But maybe you can make these work out, or manipulate them, like Kirk (well, maybe not exactly like Kirk. Don’t cheat on tests people!). Just because a path seems unwinnable, or laced with negative consequences, doesn’t mean it will necessarily turn out bad in the end. Maybe you needed to lose these things or people in your life in order to start living your true life, or to become your best self. Maybe you needed time away from a certain career or place to find your true self or your passion in life. So even if initially it seems like a no-win scenario, maybe you will win eventually. Just not in the same way you planned, or conventionally would.

I recently found myself in a no-win scenario, where either way and with each choice I could make there was significant negative consequences. I simply had to choose the one which felt right, or which had the least negative outcomes in my head. I followed my heart and chose a path to go down. And now as I look back at my decision, I realise that maybe this was the best thing for me to do, and that I will come out winning on the other side.

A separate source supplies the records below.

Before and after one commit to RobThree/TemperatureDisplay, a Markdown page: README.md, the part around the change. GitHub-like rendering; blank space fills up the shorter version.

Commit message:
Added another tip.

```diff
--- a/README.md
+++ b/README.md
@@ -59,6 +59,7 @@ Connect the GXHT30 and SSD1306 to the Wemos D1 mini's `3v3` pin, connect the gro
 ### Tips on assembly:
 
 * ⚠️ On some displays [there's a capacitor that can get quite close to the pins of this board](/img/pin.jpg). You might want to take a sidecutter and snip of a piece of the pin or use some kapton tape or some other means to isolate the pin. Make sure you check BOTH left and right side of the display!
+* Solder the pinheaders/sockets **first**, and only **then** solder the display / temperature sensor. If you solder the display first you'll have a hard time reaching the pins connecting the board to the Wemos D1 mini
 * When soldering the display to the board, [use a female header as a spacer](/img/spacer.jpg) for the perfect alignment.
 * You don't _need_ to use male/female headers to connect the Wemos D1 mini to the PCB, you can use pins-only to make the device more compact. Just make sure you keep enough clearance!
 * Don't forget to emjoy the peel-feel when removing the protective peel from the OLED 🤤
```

No-win scenarios are a part of life. They happen to everyone. But maybe we can make the most of the decisions we make during these scenarios.

So yes, sooner or later in our lives we will all face our own Kobayashi Maru test. It’s what we do with this test that counts.

Long live and prosper gypsies,